I’ll paraphrase Einstein “the distinction between the past, present, and future is a stubbornly persistent illusion”. The key to understanding that is to understand what is meant by the past, present, and future in relativity and what that really implies.
When we think of spacetime, we can think of it as being defined with 4 orthogonal axis, 3 for space and one for time. Each of these axis has tick marks either representing some unit of distance or a unit of time. We of course can’t visualize four dimensions like that, but we can picture three by suppressing one of the space dimensions. So, we can picture length and width for space (2-d plane), and use up/down for time forming a 3-d spacetime for visualization purposes. This is a reference frame by which we measure space and time.
So, how would we define the present in the above representation? Quite simply. Wherever we are on the time axis (e.g, t1) we simply define the 2-d plane orthogonal to the time axis at point t1. All points that are on that 2-d plane constitute the present. All points above that plane lie in the future, and all points below that point lie in the past.
That is fine and dandy. What happens though when we have another frame of reference in uniform motion with respect to the one we have just defined? According to relativity, the time axis of the new frame will be tilted at an angle with respect our old frame - it is no longer vertical but angled with respect to the vertical. That is the relative time axis of our new frame. Our new frames present is found in exactly the same manner - we draw a 2-d plane perpendicular to the new time axis and that constitutes the present of our new reference frame. But, now we have something very strange going on - the presents don’t match up. The planes are not parallel with each other.

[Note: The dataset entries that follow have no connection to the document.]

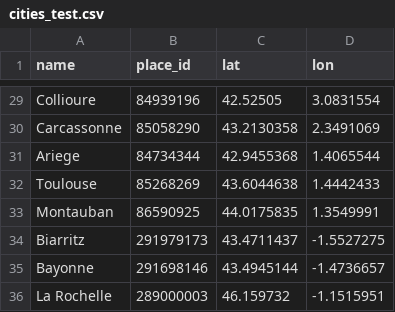
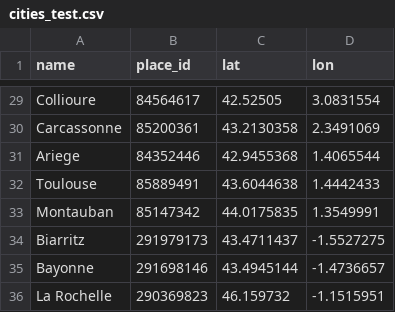
Before and after one commit to helene-mourez/jedha_kayak, a CSV file: data/cities_test.csv, drawn as a sheet; only a part is shown, gaps mark what is left out; the diff covers the shown part only; the diff names each change by its address in the sheet, - before the commit and + after, or states it on an @@ line.

```diff
--- a/data/cities_test.csv
+++ b/data/cities_test.csv
-B29 (place_id): 84939196
+B29 (place_id): 84564617
-B30 (place_id): 85058290
+B30 (place_id): 85200361
-B31 (place_id): 84734344
+B31 (place_id): 84352446
-B32 (place_id): 85268269
+B32 (place_id): 85889491
-B33 (place_id): 86590925
+B33 (place_id): 85147342
-B36 (place_id): 289000003
+B36 (place_id): 290369823
```
Also changed, not shown: 18 edited cells elsewhere in this file, data/cities_and_weather_test.csv, 18 other files.
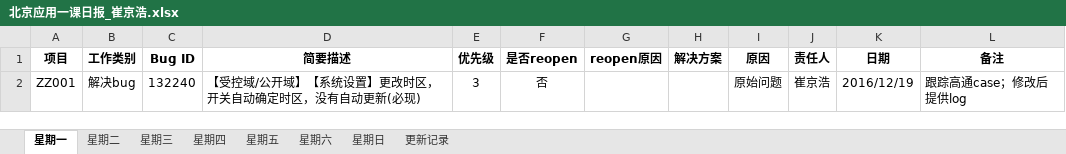
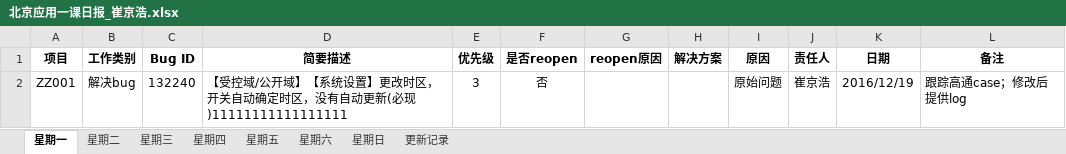
Before and after one commit to bluedai180/PythonExercise, an Excel workbook: Files/excel_files/北京应用一课日报_崔京浩.xlsx, sheet 星期一, drawn as a sheet; values as stored, in another font and other column widths than the file's, no borders; the diff names each change by its address in the sheet, - before the commit and + after, or states it on an @@ line.

```diff
--- a/Files/excel_files/北京应用一课日报_崔京浩.xlsx (sheet 星期一)
+++ b/Files/excel_files/北京应用一课日报_崔京浩.xlsx (sheet 星期一)
-D2 (简要描述): …新(必现)
+D2 (简要描述): …新(必现)11111111111111111
```
Also changed, not shown: Files/excel_files/北京应用一课日报_刘迎军.xlsx, 3 other files.
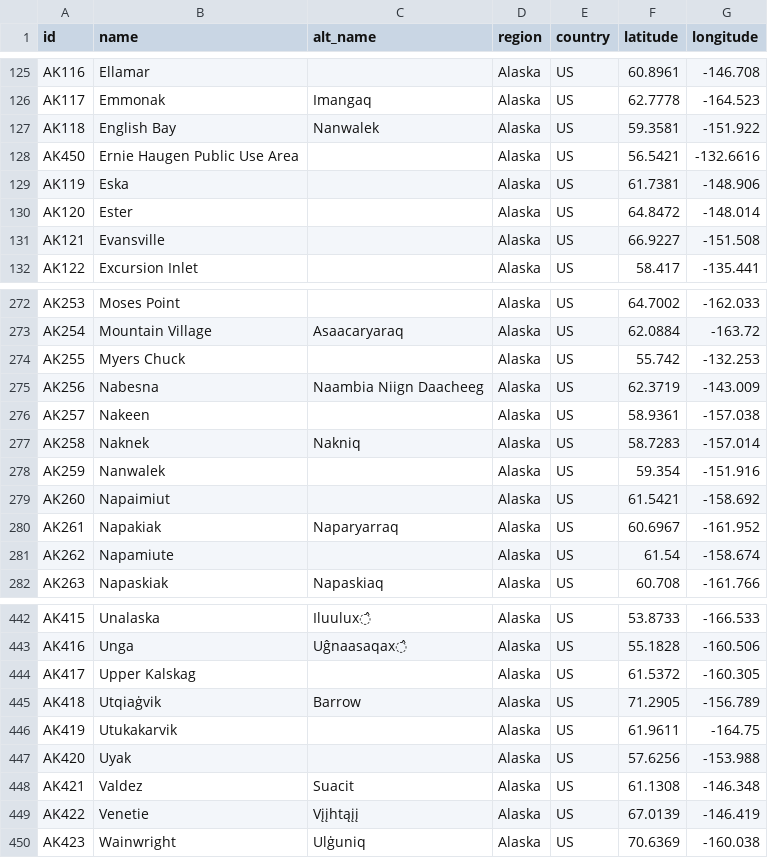
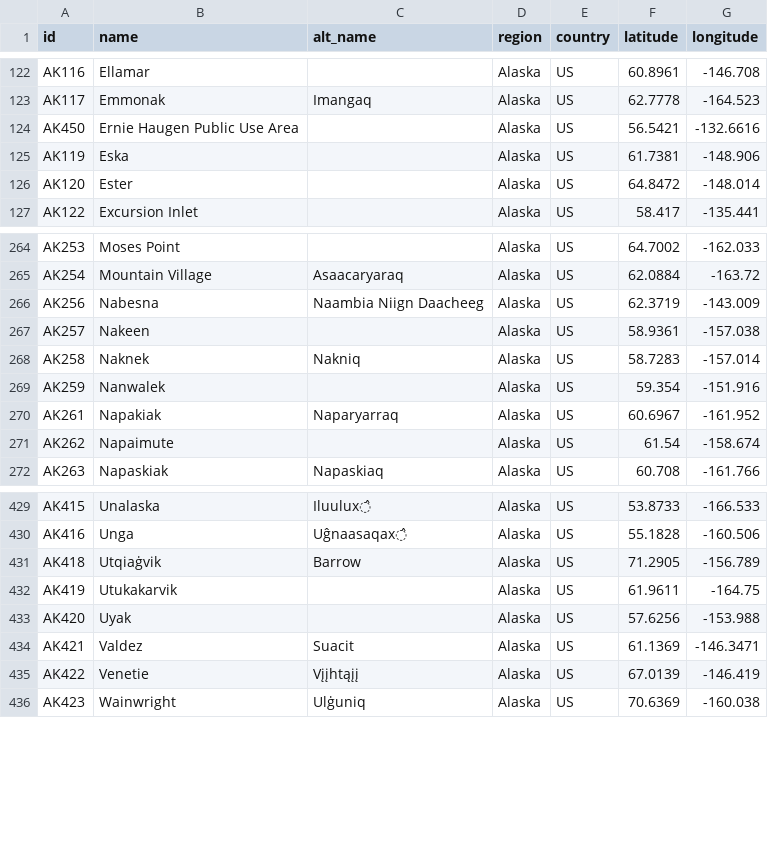
Before and after one commit to ua-snap/geospatial-vector-veracity, a CSV file: vector_data/point/alaska_point_locations.csv, drawn as a sheet; only a part is shown, gaps mark what is left out; the diff covers the shown part only.

Commit message:
deduplicate locations within 1 km of each other

```diff
--- a/vector_data/point/alaska_point_locations.csv
+++ b/vector_data/point/alaska_point_locations.csv
@@ -126,3 +123,2 @@ AK116,Ellamar,,Alaska,US,60.8961,-146.708
 AK117,Emmonak,Imangaq,Alaska,US,62.7778,-164.523
-AK118,English Bay,Nanwalek,Alaska,US,59.3581,-151.922
 AK450,Ernie Haugen Public Use Area,,Alaska,US,56.5421,-132.6616
@@ -130,3 +126,2 @@ AK119,Eska,,Alaska,US,61.7381,-148.906
 AK120,Ester,,Alaska,US,64.8472,-148.014
-AK121,Evansville,,Alaska,US,66.9227,-151.508
 AK122,Excursion Inlet,,Alaska,US,58.417,-135.441
@@ -273,3 +265,2 @@ AK253,Moses Point,,Alaska,US,64.7002,-162.033
 AK254,Mountain Village,Asaacaryaraq,Alaska,US,62.0884,-163.72
-AK255,Myers Chuck,,Alaska,US,55.742,-132.253
 AK256,Nabesna,Naambia Niign Daacheeg,Alaska,US,62.3719,-143.009
@@ -278,5 +269,4 @@ AK258,Naknek,Nakniq,Alaska,US,58.7283,-157.014
 AK259,Nanwalek,,Alaska,US,59.354,-151.916
-AK260,Napaimiut,,Alaska,US,61.5421,-158.692
 AK261,Napakiak,Naparyarraq,Alaska,US,60.6967,-161.952
-AK262,Napamiute,,Alaska,US,61.54,-158.674
+AK262,Napaimute,,Alaska,US,61.54,-158.674
 AK263,Napaskiak,Napaskiaq,Alaska,US,60.708,-161.766
@@ -443,3 +430,2 @@ AK415,Unalaska,Iluulux̂,Alaska,US,53.8733,-166.533
 AK416,Unga,Uĝnaasaqax̂,Alaska,US,55.1828,-160.506
-AK417,Upper Kalskag,,Alaska,US,61.5372,-160.305
 AK418,Utqiaġvik,Barrow,Alaska,US,71.2905,-156.789
@@ -447,3 +433,3 @@ AK419,Utukakarvik,,Alaska,US,61.9611,-164.75
 AK420,Uyak,,Alaska,US,57.6256,-153.988
-AK421,Valdez,Suacit,Alaska,US,61.1308,-146.348
+AK421,Valdez,Suacit,Alaska,US,61.1369,-146.3471
 AK422,Venetie,Vįįhtąįį,Alaska,US,67.0139,-146.419
```
Also changed, not shown: 9 removed rows elsewhere in this file.
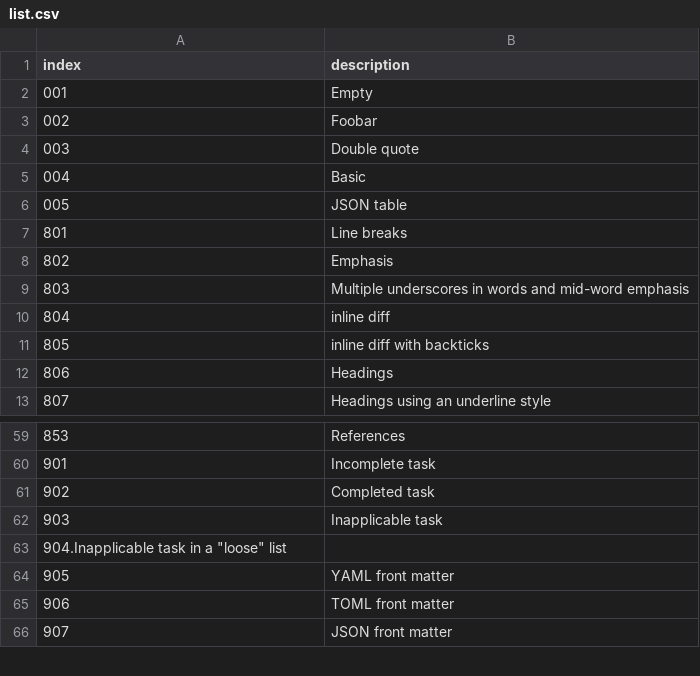
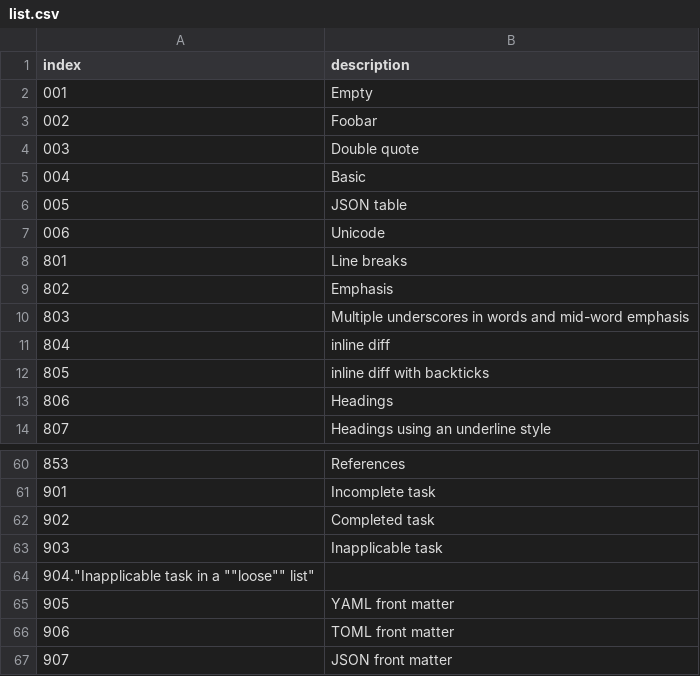
Before and after one commit to lmazure/MD2HTML, a CSV file: markdown-samples/list.csv, drawn as a sheet; only a part is shown, gaps mark what is left out; addresses are those after the commit; the diff names each change by its address in the sheet, - before the commit and + after, or states it on an @@ line.

Commit message:
Feat: add a unicode sample

```diff
--- a/markdown-samples/list.csv
+++ b/markdown-samples/list.csv
+row 7: 006 | Unicode
@@ column A (index) renumbered in row 64 @@
```
Also changed, not shown: 1 other file.
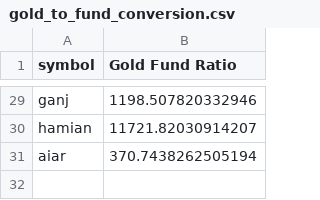
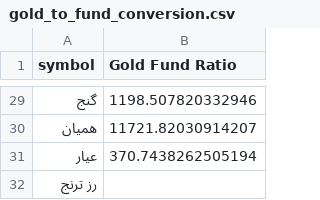
Before and after one commit to omran-shahbazi/nav_bubble_dashboard, a CSV file: data/gold_to_fund_conversion.csv, drawn as a sheet; only a part is shown, gaps mark what is left out; the diff covers the shown part only; the diff names each change by its address in the sheet, - before the commit and + after, or states it on an @@ line.

```diff
--- a/data/gold_to_fund_conversion.csv
+++ b/data/gold_to_fund_conversion.csv
-A29 (symbol): ganj
+A29 (symbol): گنج
-A30 (symbol): hamian
+A30 (symbol): همیان
-A31 (symbol): aiar
+A31 (symbol): عیار
+row 32: رز ترنج
```
Also changed, not shown: 27 edited cells elsewhere in this file, data/gold_funds.csv, 2 other files.
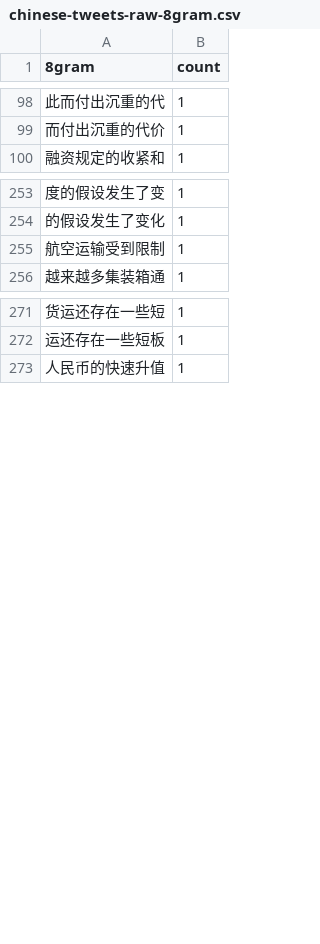
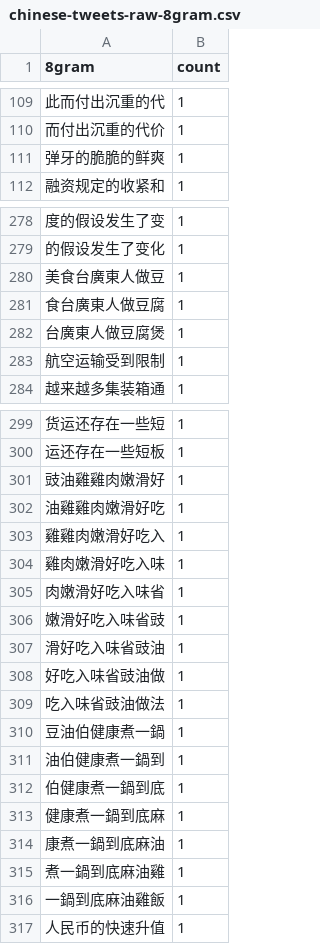
Before and after one commit to artxgj/twitter-chinese-text, a CSV file: study/chinese-tweets-raw-8gram.csv, drawn as a sheet; only a part is shown, gaps mark what is left out; the diff covers the shown part only; the diff names each change by its address in the sheet, - before the commit and + after, or states it on an @@ line.

```diff
--- a/study/chinese-tweets-raw-8gram.csv
+++ b/study/chinese-tweets-raw-8gram.csv
+row 111: 弹牙的脆脆的鲜爽 | 1
+row 280: 美食台廣東人做豆 | 1
+row 281: 食台廣東人做豆腐 | 1
+row 282: 台廣東人做豆腐煲 | 1
+row 301: 豉油雞雞肉嫩滑好 | 1
+row 302: 油雞雞肉嫩滑好吃 | 1
+row 303: 雞雞肉嫩滑好吃入 | 1
+row 304: 雞肉嫩滑好吃入味 | 1
+row 305: 肉嫩滑好吃入味省 | 1
+row 306: 嫩滑好吃入味省豉 | 1
+row 307: 滑好吃入味省豉油 | 1
+row 308: 好吃入味省豉油做 | 1
+row 309: 吃入味省豉油做法 | 1
+row 310: 豆油伯健康煮一鍋 | 1
+row 311: 油伯健康煮一鍋到 | 1
+row 312: 伯健康煮一鍋到底 | 1
+row 313: 健康煮一鍋到底麻 | 1
+row 314: 康煮一鍋到底麻油 | 1
+row 315: 煮一鍋到底麻油雞 | 1
+row 316: 一鍋到底麻油雞飯 | 1
```
Also changed, not shown: 25 added rows elsewhere in this file, study/chinese-tweets-raw-3gram.csv, study/chinese-tweets-raw-4gram.csv, 7 other files.
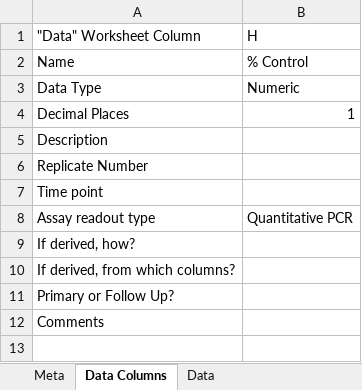
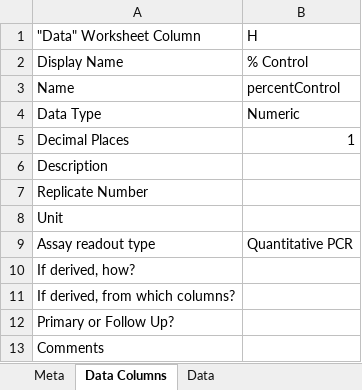
Before and after one commit to hmslincs/hmslincs, an Excel workbook: sampledata/Screen20020_HMSL10008_kinomescan.xlsx, sheet Data Columns, drawn as a sheet; values as stored, in another font and other column widths than the file's, no borders; addresses are those after the commit; the diff names each change by its address in the sheet, - before the commit and + after, or states it on an @@ line.

Commit message:
updates for SAF version of datasetdata, rev 0.1: - add columns "Display Name", "Unit" - create a new tastypie resource; outputs the dataset data serially - rename the old dataset resources to datasetflattened resources - cleanup/update of the sampledata directory & re_run.sh section

```diff
--- a/sampledata/Screen20020_HMSL10008_kinomescan.xlsx (sheet Data Columns)
+++ b/sampledata/Screen20020_HMSL10008_kinomescan.xlsx (sheet Data Columns)
+row 2: Display Name | % Control
-B3 (H): % Control
+B3 (H): percentControl
-A8 ("Data" Worksheet Column): Time point
+A8 ("Data" Worksheet Column): Unit
```
Also changed, not shown: 16 other files.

The new frames present can intersect with a time t2 in the future of the old frame or in the past t0 of the old frame, depending on which way the 2-d plane is tilted (which depends on whether the new frame is moving toward or away from the old frame). So, we find that the present of the two frames don’t match up, and the present of one can be the future or past of the other.
So, ready to crank up the time machine? Unfortunately, it won’t work, because causality is preserved by the equations of relativity. While the two frames don’t agree on past, present, and future, they DO agree on causal sequences. If A causes B, they will always agree on that. The fact that causality is always limited to the speed of light ensures that.